┌──

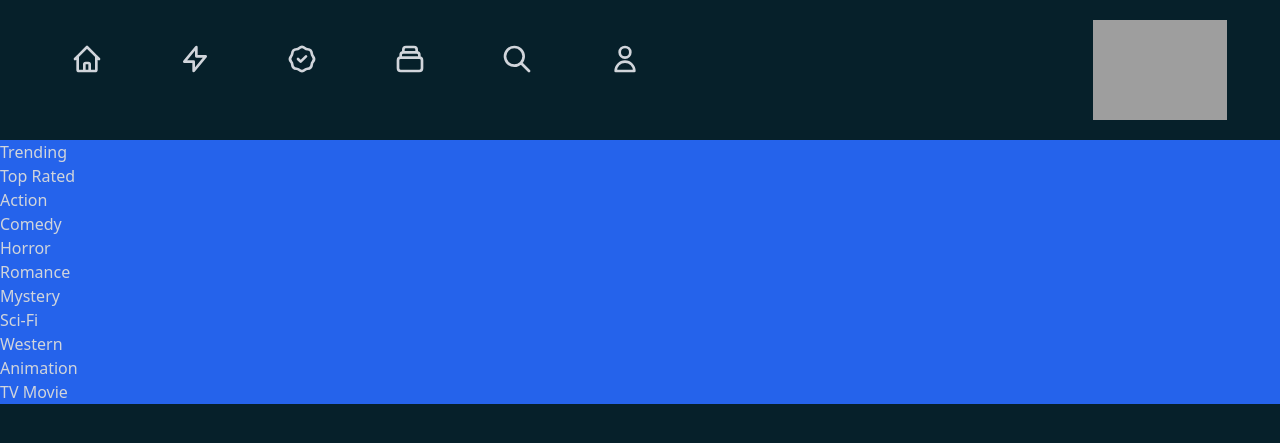
Repository: hsglc/hulu-clone
Page: /
An editor plug-in stored every save of this project. The page is shown before and after the next save, followed by the edit.
The browser window is 1280 px wide. The pictures show the whole page.
Pictures or frames that could not be fetched are drawn as grey boxes. The project was rebuilt for these pictures with package versions that can differ from the ones it lists, and the page was loaded fresh each time. The framework's server and built-in components were replaced by stand-ins that run in the browser. Also part of the build but not shown: next.config.js.

Above is the page before, as saved 2021-05-31 10:44:46.

### pages/index.js
import Head from "next/head";
import Header from "../components/Header";
import Nav from "../components/Nav";
export default function Home() {
  return (
    <div>
      <Head>
        <title>Hulu</title>
        <meta name="description" content="Nextjs Hulu app clone" />
        <link rel="icon" href="/hulu.ico" />
      </Head>

      <Header />
      <Nav />
    </div>
  );
}

### components/Header.js
import Image from "next/image";
import HeaderItem from "./HeaderItem";

import {
  HomeIcon,
  BadgeCheckIcon,
  CollectionIcon,
  LightningBoltIcon,
  SearchIcon,
  UserIcon,
} from "@heroicons/react/outline";

function Header() {
  return (
    <header className="flex flex-col sm:flex-row m-5 justify-between items-center h-auto" >
      <div className="flex flex-grow justify-evenly max-w-2xl ">
        <HeaderItem title="HOME" Icon={HomeIcon} />
        <HeaderItem title="TRENDING" Icon={LightningBoltIcon} />
        <HeaderItem title="VERIFIED" Icon={BadgeCheckIcon} />
        <HeaderItem title="COLLECTIONS" Icon={CollectionIcon} />
        <HeaderItem title="SEARCH" Icon={SearchIcon} />
        <HeaderItem title="ACCOUNT" Icon={UserIcon} />
      </div>
      <Image
        className="object-contain"
        src="https://links.papareact.com/ua6"
        width={200}
        height={100}
      />
    </header>
  );
}

export default Header;

### components/Nav.js
import requests from "../utils/requests";

function Nav() {
  return (
    <nav>
      <div>
        {Object.entries(requests).map(([key, { title, url }]) => (
          <h2 key={key} className="cursor-pointer transition duration-500 ease-in-out bg-blue-600 hover:bg-red-600 transform hover:-translate-y-1 hover:scale-110">{title}</h2>
        ))}
      </div>
    </nav>
  );
}

export default Nav;

### components/HeaderItem.js
function HeaderItem({ title, Icon }) {
  return (
    <div className="group flex flex-col cursor-pointer items-center w-12 sm:w-20 hover:text-white ">
      <Icon className="h-8 mb-1 mt-1.5 group-hover:animate-bounce" />
      <p className="opacity-0 group-hover:opacity-100  tracking-widest">
        {title}
      </p>
    </div>
  );
}

export default HeaderItem;

### utils/requests.js
const API_KEY = process.env.API_KEY;

export default {
  fetchTrending: {
    title: "Trending",
    url: `/trending/all/week?api_key=${API_KEY}&language=en-US`,
  },
  fetchTopRated: {
    title: "Top Rated",
    url: `/movie/top_rated/week?api_key=${API_KEY}&language=en-US`,
  },
  fetchActionMovies: {
    title: "Action",
    url: `/discover/movie/week?api_key=${API_KEY}&with_genres=28`,
  },
  fetchComedyMovies: {
    title: "Comedy",
    url: `/discover/movie/week?api_key=${API_KEY}&with_genres=35`,
  },
  fetchHorrorMovies: {
    title: "Horror",
    url: `/discover/movie/week?api_key=${API_KEY}&with_genres=27`,
  },
  fetchRomanceMovies: {
    title: "Romance",
    url: `/discover/movie/week?api_key=${API_KEY}&with_genres=10749`,
  },
  fetchMystery: {
    title: "Mystery",
    url: `/discover/movie/week?api_key=${API_KEY}&with_genres=9648`,
  },
  fetchSciFi: {
    title: "Sci-Fi",
    url: `/discover/movie/week?api_key=${API_KEY}&with_genres=878`,
  },
  fetchWestern: {
    title: "Western",
    url: `/discover/movie/week?api_key=${API_KEY}&with_genres=37`,
  },
  fetchAnimation: {
    title: "Animation",
    url: `/discover/movie/week?api_key=${API_KEY}&with_genres=16`,
  },
  fetchTV: {
    title: "TV Movie",
    url: `/discover/movie/week?api_key=${API_KEY}&with_genres=10770`,
  },
};

### tailwind.config.js
module.exports = {
  mode: "jit",
  purge: ["./pages/**/*.{js,ts,jsx,tsx}", "./components/**/*.{js,ts,jsx,tsx}"],
  darkMode: false, // or 'media' or 'class'
  theme: {
    extend: {},
  },
  variants: {
    extend: {
      transitionDuration: ["hover", "focus"],
      overflow: ["hover", "focus"],
    },
  },
  plugins: [require("tailwind-scrollbar-hide")],
};

Loaded but not shown: pages/_app.js (common file); styles/globals.css (common file)

After the next save:
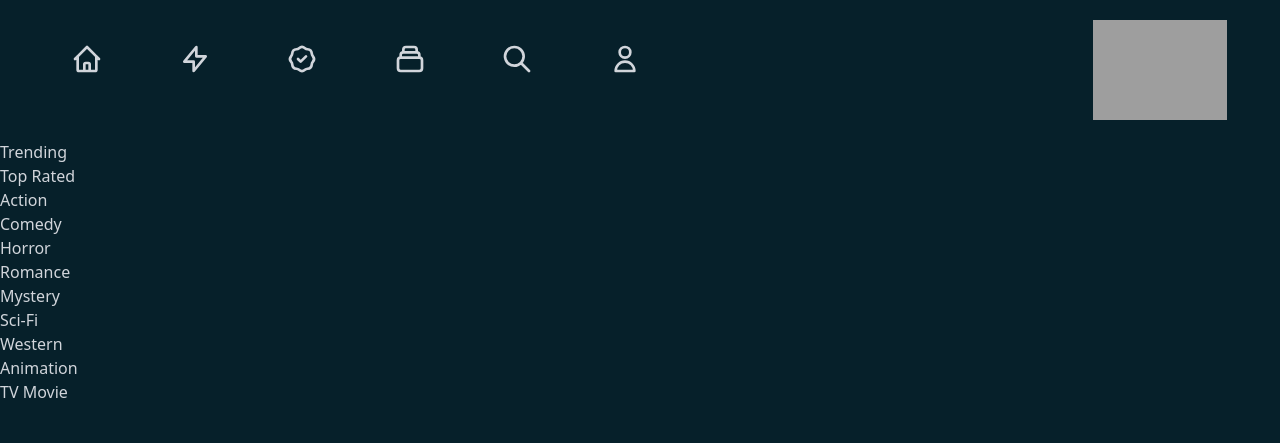
Saved 8 s later.
--- a/components/Nav.js
+++ b/components/Nav.js
@@ -5,7 +5,7 @@
     <nav>
       <div>
         {Object.entries(requests).map(([key, { title, url }]) => (
-          <h2 key={key} className="cursor-pointer transition duration-500 ease-in-out bg-blue-600 hover:bg-red-600 transform hover:-translate-y-1 hover:scale-110">{title}</h2>
+          <h2 key={key} className="">{title}</h2>
         ))}
       </div>
     </nav>

After the save that followed:
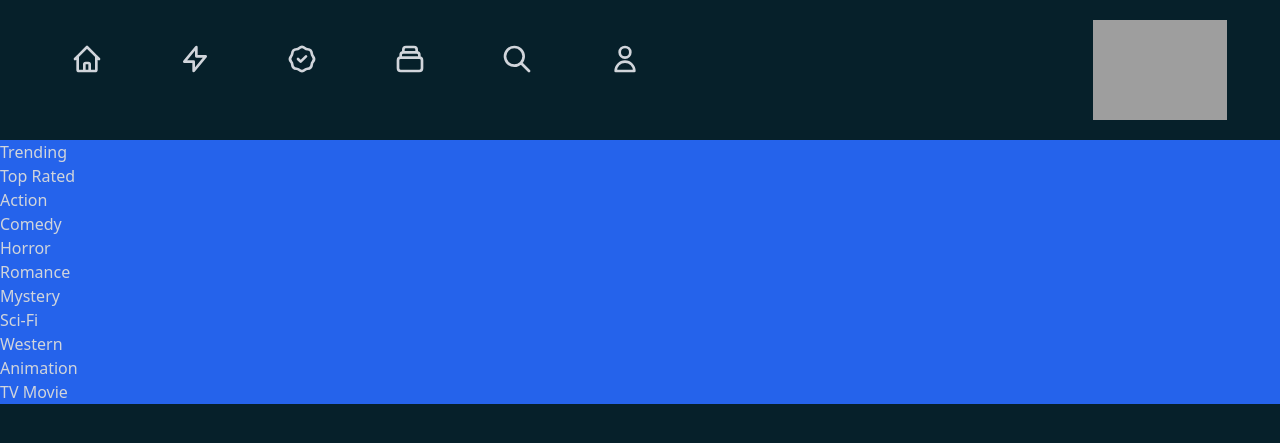
Saved 19 s later.
--- a/components/Nav.js
+++ b/components/Nav.js
@@ -5,7 +5,7 @@
     <nav>
       <div>
         {Object.entries(requests).map(([key, { title, url }]) => (
-          <h2 key={key} className="">{title}</h2>
+          <h2 key={key} className="transition duration-500 ease-in-out bg-blue-600 hover:bg-red-600 transform hover:-translate-y-1 hover:scale-110 ...">{title}</h2>
         ))}
       </div>
     </nav>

└──

Set every record down verbatim. No pictures belong in the copy.

Repository: hsglc/hulu-clone
Page: /
An editor plug-in stored every save of this project. The page is shown before and after the next save, followed by the edit.
The browser window is 1280 px wide. The pictures show the whole page.
Pictures or frames that could not be fetched are drawn as grey boxes. The project was rebuilt for these pictures with package versions that can differ from the ones it lists, and the page was loaded fresh each time. The framework's server and built-in components were replaced by stand-ins that run in the browser. Also part of the build but not shown: next.config.js.

Above is the page before, as saved 2021-05-31 10:44:46.

### pages/index.js
import Head from "next/head";
import Header from "../components/Header";
import Nav from "../components/Nav";
export default function Home() {
  return (
    <div>
      <Head>
        <title>Hulu</title>
        <meta name="description" content="Nextjs Hulu app clone" />
        <link rel="icon" href="/hulu.ico" />
      </Head>

      <Header />
      <Nav />
    </div>
  );
}

### components/Header.js
import Image from "next/image";
import HeaderItem from "./HeaderItem";

import {
  HomeIcon,
  BadgeCheckIcon,
  CollectionIcon,
  LightningBoltIcon,
  SearchIcon,
  UserIcon,
} from "@heroicons/react/outline";

function Header() {
  return (
    <header className="flex flex-col sm:flex-row m-5 justify-between items-center h-auto" >
      <div className="flex flex-grow justify-evenly max-w-2xl ">
        <HeaderItem title="HOME" Icon={HomeIcon} />
        <HeaderItem title="TRENDING" Icon={LightningBoltIcon} />
        <HeaderItem title="VERIFIED" Icon={BadgeCheckIcon} />
        <HeaderItem title="COLLECTIONS" Icon={CollectionIcon} />
        <HeaderItem title="SEARCH" Icon={SearchIcon} />
        <HeaderItem title="ACCOUNT" Icon={UserIcon} />
      </div>
      <Image
        className="object-contain"
        src="https://links.papareact.com/ua6"
        width={200}
        height={100}
      />
    </header>
  );
}

export default Header;

### components/Nav.js
import requests from "../utils/requests";

function Nav() {
  return (
    <nav>
      <div>
        {Object.entries(requests).map(([key, { title, url }]) => (
          <h2 key={key} className="cursor-pointer transition duration-500 ease-in-out bg-blue-600 hover:bg-red-600 transform hover:-translate-y-1 hover:scale-110">{title}</h2>
        ))}
      </div>
    </nav>
  );
}

export default Nav;

### components/HeaderItem.js
function HeaderItem({ title, Icon }) {
  return (
    <div className="group flex flex-col cursor-pointer items-center w-12 sm:w-20 hover:text-white ">
      <Icon className="h-8 mb-1 mt-1.5 group-hover:animate-bounce" />
      <p className="opacity-0 group-hover:opacity-100  tracking-widest">
        {title}
      </p>
    </div>
  );
}

export default HeaderItem;

### utils/requests.js
const API_KEY = process.env.API_KEY;

export default {
  fetchTrending: {
    title: "Trending",
    url: `/trending/all/week?api_key=${API_KEY}&language=en-US`,
  },
  fetchTopRated: {
    title: "Top Rated",
    url: `/movie/top_rated/week?api_key=${API_KEY}&language=en-US`,
  },
  fetchActionMovies: {
    title: "Action",
    url: `/discover/movie/week?api_key=${API_KEY}&with_genres=28`,
  },
  fetchComedyMovies: {
    title: "Comedy",
    url: `/discover/movie/week?api_key=${API_KEY}&with_genres=35`,
  },
  fetchHorrorMovies: {
    title: "Horror",
    url: `/discover/movie/week?api_key=${API_KEY}&with_genres=27`,
  },
  fetchRomanceMovies: {
    title: "Romance",
    url: `/discover/movie/week?api_key=${API_KEY}&with_genres=10749`,
  },
  fetchMystery: {
    title: "Mystery",
    url: `/discover/movie/week?api_key=${API_KEY}&with_genres=9648`,
  },
  fetchSciFi: {
    title: "Sci-Fi",
    url: `/discover/movie/week?api_key=${API_KEY}&with_genres=878`,
  },
  fetchWestern: {
    title: "Western",
    url: `/discover/movie/week?api_key=${API_KEY}&with_genres=37`,
  },
  fetchAnimation: {
    title: "Animation",
    url: `/discover/movie/week?api_key=${API_KEY}&with_genres=16`,
  },
  fetchTV: {
    title: "TV Movie",
    url: `/discover/movie/week?api_key=${API_KEY}&with_genres=10770`,
  },
};

### tailwind.config.js
module.exports = {
  mode: "jit",
  purge: ["./pages/**/*.{js,ts,jsx,tsx}", "./components/**/*.{js,ts,jsx,tsx}"],
  darkMode: false, // or 'media' or 'class'
  theme: {
    extend: {},
  },
  variants: {
    extend: {
      transitionDuration: ["hover", "focus"],
      overflow: ["hover", "focus"],
    },
  },
  plugins: [require("tailwind-scrollbar-hide")],
};

Loaded but not shown: pages/_app.js (common file); styles/globals.css (common file)

After the next save:
Saved 8 s later.
--- a/components/Nav.js
+++ b/components/Nav.js
@@ -5,7 +5,7 @@
     <nav>
       <div>
         {Object.entries(requests).map(([key, { title, url }]) => (
-          <h2 key={key} className="cursor-pointer transition duration-500 ease-in-out bg-blue-600 hover:bg-red-600 transform hover:-translate-y-1 hover:scale-110">{title}</h2>
+          <h2 key={key} className="">{title}</h2>
         ))}
       </div>
     </nav>

After the save that followed:
Saved 19 s later.
--- a/components/Nav.js
+++ b/components/Nav.js
@@ -5,7 +5,7 @@
     <nav>
       <div>
         {Object.entries(requests).map(([key, { title, url }]) => (
-          <h2 key={key} className="">{title}</h2>
+          <h2 key={key} className="transition duration-500 ease-in-out bg-blue-600 hover:bg-red-600 transform hover:-translate-y-1 hover:scale-110 ...">{title}</h2>
         ))}
       </div>
     </nav>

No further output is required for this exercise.